### Source records

= Beginning of Section =

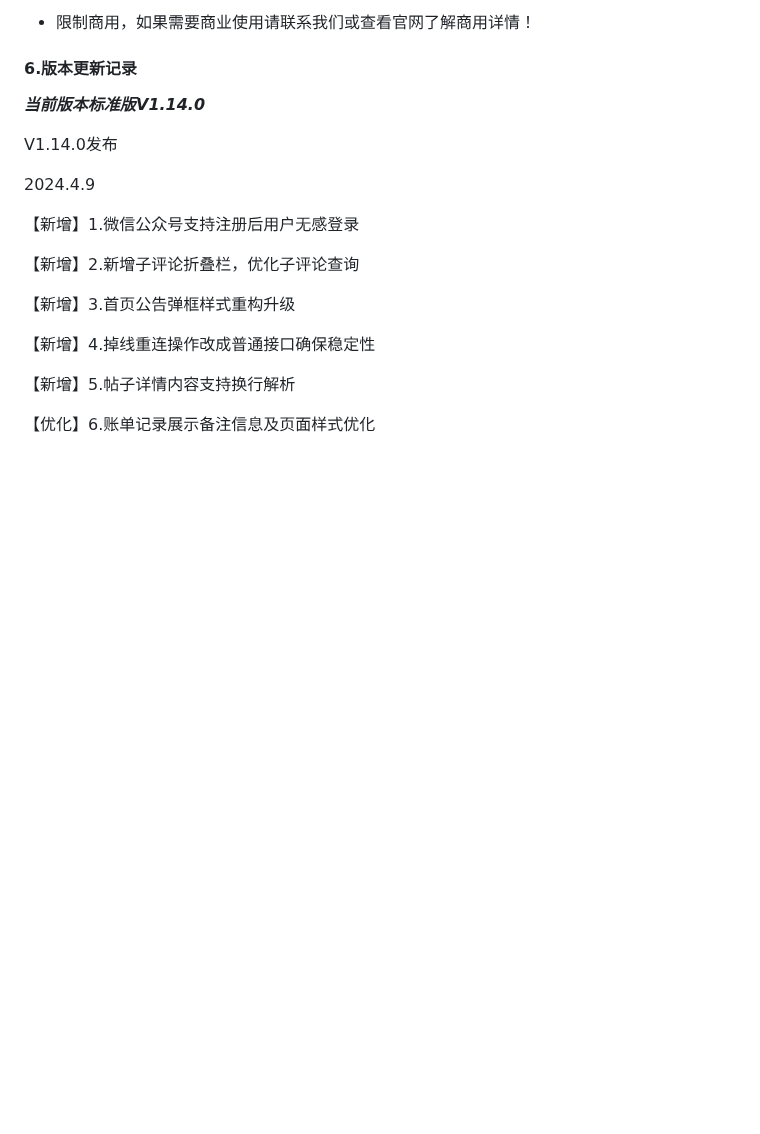
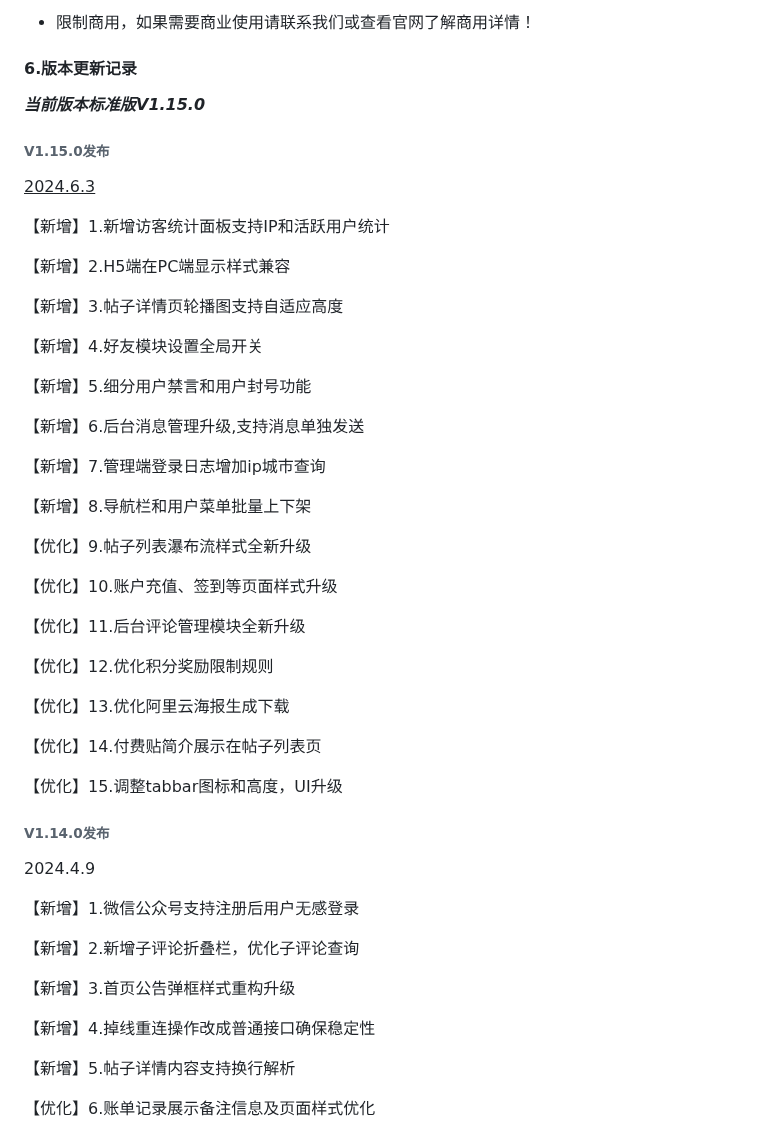
Before and after one commit to virus010101/linfeng-community, a Markdown page: README.md, the part around the change. Rendered like a GitHub page; blank space fills up the shorter version.

```diff
--- a/README.md
+++ b/README.md
@@ -108,9 +108,43 @@ https://net.linfeng.tech/version/version.html
 
 #### 6.版本更新记录
 
-***当前版本标准版V1.14.0***
+***当前版本标准版V1.15.0***
 
-V1.14.0发布
+###### **V1.15.0发布**
+
+<u>2024.6.3</u>
+
+【新增】1.新增访客统计面板支持IP和活跃用户统计
+
+【新增】2.H5端在PC端显示样式兼容
+
+【新增】3.帖子详情页轮播图支持自适应高度
+
+【新增】4.好友模块设置全局开关
+
+【新增】5.细分用户禁言和用户封号功能
+
+【新增】6.后台消息管理升级,支持消息单独发送
+
+【新增】7.管理端登录日志增加ip城市查询
+
+【新增】8.导航栏和用户菜单批量上下架
+
+【优化】9.帖子列表瀑布流样式全新升级
+
+【优化】10.账户充值、签到等页面样式升级
+
+【优化】11.后台评论管理模块全新升级
+
+【优化】12.优化积分奖励限制规则
+
+【优化】13.优化阿里云海报生成下载
+
+【优化】14.付费贴简介展示在帖子列表页
+
+【优化】15.调整tabbar图标和高度，UI升级
+
+###### V1.14.0发布
 
 2024.4.9
 
```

= End of Section =

### Task details
Show all lines of the material in which the word "README" can be found.

### Answer to the problem
Before and after one commit to virus010101/linfeng-community, a Markdown page: README.md, the part around the change. Rendered like a GitHub page; blank space fills up the shorter version.
--- a/README.md
+++ b/README.md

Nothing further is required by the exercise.